Aim of the task
Word for word, reproduce all of the entries shown below.

=== Task input ===

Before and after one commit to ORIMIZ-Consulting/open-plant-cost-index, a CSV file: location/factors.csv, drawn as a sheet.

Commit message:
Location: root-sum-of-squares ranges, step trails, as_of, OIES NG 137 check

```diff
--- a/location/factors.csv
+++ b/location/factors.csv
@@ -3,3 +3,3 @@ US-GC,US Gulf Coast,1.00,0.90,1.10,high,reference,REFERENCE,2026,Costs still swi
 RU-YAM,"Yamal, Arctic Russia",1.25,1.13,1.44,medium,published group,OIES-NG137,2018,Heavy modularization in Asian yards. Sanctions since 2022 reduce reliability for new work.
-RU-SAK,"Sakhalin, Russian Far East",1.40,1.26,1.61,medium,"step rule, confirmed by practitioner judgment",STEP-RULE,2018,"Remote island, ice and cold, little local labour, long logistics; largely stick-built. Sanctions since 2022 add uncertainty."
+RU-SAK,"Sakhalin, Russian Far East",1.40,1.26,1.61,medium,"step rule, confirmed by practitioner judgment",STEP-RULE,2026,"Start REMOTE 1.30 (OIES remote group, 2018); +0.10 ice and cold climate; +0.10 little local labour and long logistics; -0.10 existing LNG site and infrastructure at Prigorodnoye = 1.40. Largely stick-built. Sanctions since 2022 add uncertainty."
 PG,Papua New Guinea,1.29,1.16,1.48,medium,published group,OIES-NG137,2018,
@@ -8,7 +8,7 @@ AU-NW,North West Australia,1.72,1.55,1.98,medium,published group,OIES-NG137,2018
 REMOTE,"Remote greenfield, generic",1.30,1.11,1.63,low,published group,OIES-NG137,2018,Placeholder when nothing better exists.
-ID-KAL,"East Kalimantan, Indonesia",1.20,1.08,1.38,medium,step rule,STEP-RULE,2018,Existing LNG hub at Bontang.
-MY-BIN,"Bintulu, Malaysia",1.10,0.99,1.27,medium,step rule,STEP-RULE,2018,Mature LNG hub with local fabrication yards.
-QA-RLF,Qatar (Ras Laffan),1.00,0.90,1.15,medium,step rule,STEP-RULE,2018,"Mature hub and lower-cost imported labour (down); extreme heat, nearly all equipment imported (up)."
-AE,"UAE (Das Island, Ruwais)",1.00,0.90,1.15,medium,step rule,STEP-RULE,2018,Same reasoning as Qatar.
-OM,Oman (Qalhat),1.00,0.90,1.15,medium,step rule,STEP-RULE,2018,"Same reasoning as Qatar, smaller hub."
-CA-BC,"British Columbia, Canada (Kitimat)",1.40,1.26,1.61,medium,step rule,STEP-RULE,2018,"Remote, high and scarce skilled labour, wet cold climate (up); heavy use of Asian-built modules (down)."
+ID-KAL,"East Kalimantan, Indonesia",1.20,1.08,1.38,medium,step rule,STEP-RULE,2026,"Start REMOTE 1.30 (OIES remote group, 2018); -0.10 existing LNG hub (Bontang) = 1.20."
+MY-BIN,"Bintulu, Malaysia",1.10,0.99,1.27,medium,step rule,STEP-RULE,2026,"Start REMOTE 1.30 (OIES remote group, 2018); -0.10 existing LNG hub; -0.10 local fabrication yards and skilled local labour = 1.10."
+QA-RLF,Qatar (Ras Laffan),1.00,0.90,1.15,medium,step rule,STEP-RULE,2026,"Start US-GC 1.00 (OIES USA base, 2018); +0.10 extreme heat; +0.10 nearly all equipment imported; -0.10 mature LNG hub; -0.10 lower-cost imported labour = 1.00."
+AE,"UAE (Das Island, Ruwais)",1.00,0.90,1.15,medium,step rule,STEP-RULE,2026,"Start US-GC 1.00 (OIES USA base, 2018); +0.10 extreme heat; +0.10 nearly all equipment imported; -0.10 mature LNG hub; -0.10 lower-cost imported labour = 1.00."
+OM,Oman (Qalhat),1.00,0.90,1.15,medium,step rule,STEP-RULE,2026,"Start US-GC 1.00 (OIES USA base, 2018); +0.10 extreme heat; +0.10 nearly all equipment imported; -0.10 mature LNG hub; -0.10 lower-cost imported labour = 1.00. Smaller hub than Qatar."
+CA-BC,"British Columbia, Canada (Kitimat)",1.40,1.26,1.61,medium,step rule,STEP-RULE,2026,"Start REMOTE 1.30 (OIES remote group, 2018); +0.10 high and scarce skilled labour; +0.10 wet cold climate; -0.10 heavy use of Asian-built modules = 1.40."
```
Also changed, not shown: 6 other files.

===

Answer box
Before and after one commit to ORIMIZ-Consulting/open-plant-cost-index, a CSV file: location/factors.csv, drawn as a sheet.

Commit message:
Location: root-sum-of-squares ranges, step trails, as_of, OIES NG 137 check

```diff
--- a/location/factors.csv
+++ b/location/factors.csv
@@ -3,3 +3,3 @@ US-GC,US Gulf Coast,1.00,0.90,1.10,high,reference,REFERENCE,2026,Costs still swi
 RU-YAM,"Yamal, Arctic Russia",1.25,1.13,1.44,medium,published group,OIES-NG137,2018,Heavy modularization in Asian yards. Sanctions since 2022 reduce reliability for new work.
-RU-SAK,"Sakhalin, Russian Far East",1.40,1.26,1.61,medium,"step rule, confirmed by practitioner judgment",STEP-RULE,2018,"Remote island, ice and cold, little local labour, long logistics; largely stick-built. Sanctions since 2022 add uncertainty."
+RU-SAK,"Sakhalin, Russian Far East",1.40,1.26,1.61,medium,"step rule, confirmed by practitioner judgment",STEP-RULE,2026,"Start REMOTE 1.30 (OIES remote group, 2018); +0.10 ice and cold climate; +0.10 little local labour and long logistics; -0.10 existing LNG site and infrastructure at Prigorodnoye = 1.40. Largely stick-built. Sanctions since 2022 add uncertainty."
 PG,Papua New Guinea,1.29,1.16,1.48,medium,published group,OIES-NG137,2018,
@@ -8,7 +8,7 @@ AU-NW,North West Australia,1.72,1.55,1.98,medium,published group,OIES-NG137,2018
 REMOTE,"Remote greenfield, generic",1.30,1.11,1.63,low,published group,OIES-NG137,2018,Placeholder when nothing better exists.
-ID-KAL,"East Kalimantan, Indonesia",1.20,1.08,1.38,medium,step rule,STEP-RULE,2018,Existing LNG hub at Bontang.
-MY-BIN,"Bintulu, Malaysia",1.10,0.99,1.27,medium,step rule,STEP-RULE,2018,Mature LNG hub with local fabrication yards.
-QA-RLF,Qatar (Ras Laffan),1.00,0.90,1.15,medium,step rule,STEP-RULE,2018,"Mature hub and lower-cost imported labour (down); extreme heat, nearly all equipment imported (up)."
-AE,"UAE (Das Island, Ruwais)",1.00,0.90,1.15,medium,step rule,STEP-RULE,2018,Same reasoning as Qatar.
-OM,Oman (Qalhat),1.00,0.90,1.15,medium,step rule,STEP-RULE,2018,"Same reasoning as Qatar, smaller hub."
-CA-BC,"British Columbia, Canada (Kitimat)",1.40,1.26,1.61,medium,step rule,STEP-RULE,2018,"Remote, high and scarce skilled labour, wet cold climate (up); heavy use of Asian-built modules (down)."
+ID-KAL,"East Kalimantan, Indonesia",1.20,1.08,1.38,medium,step rule,STEP-RULE,2026,"Start REMOTE 1.30 (OIES remote group, 2018); -0.10 existing LNG hub (Bontang) = 1.20."
+MY-BIN,"Bintulu, Malaysia",1.10,0.99,1.27,medium,step rule,STEP-RULE,2026,"Start REMOTE 1.30 (OIES remote group, 2018); -0.10 existing LNG hub; -0.10 local fabrication yards and skilled local labour = 1.10."
+QA-RLF,Qatar (Ras Laffan),1.00,0.90,1.15,medium,step rule,STEP-RULE,2026,"Start US-GC 1.00 (OIES USA base, 2018); +0.10 extreme heat; +0.10 nearly all equipment imported; -0.10 mature LNG hub; -0.10 lower-cost imported labour = 1.00."
+AE,"UAE (Das Island, Ruwais)",1.00,0.90,1.15,medium,step rule,STEP-RULE,2026,"Start US-GC 1.00 (OIES USA base, 2018); +0.10 extreme heat; +0.10 nearly all equipment imported; -0.10 mature LNG hub; -0.10 lower-cost imported labour = 1.00."
+OM,Oman (Qalhat),1.00,0.90,1.15,medium,step rule,STEP-RULE,2026,"Start US-GC 1.00 (OIES USA base, 2018); +0.10 extreme heat; +0.10 nearly all equipment imported; -0.10 mature LNG hub; -0.10 lower-cost imported labour = 1.00. Smaller hub than Qatar."
+CA-BC,"British Columbia, Canada (Kitimat)",1.40,1.26,1.61,medium,step rule,STEP-RULE,2026,"Start REMOTE 1.30 (OIES remote group, 2018); +0.10 high and scarce skilled labour; +0.10 wet cold climate; -0.10 heavy use of Asian-built modules = 1.40."
```
Also changed, not shown: 6 other files.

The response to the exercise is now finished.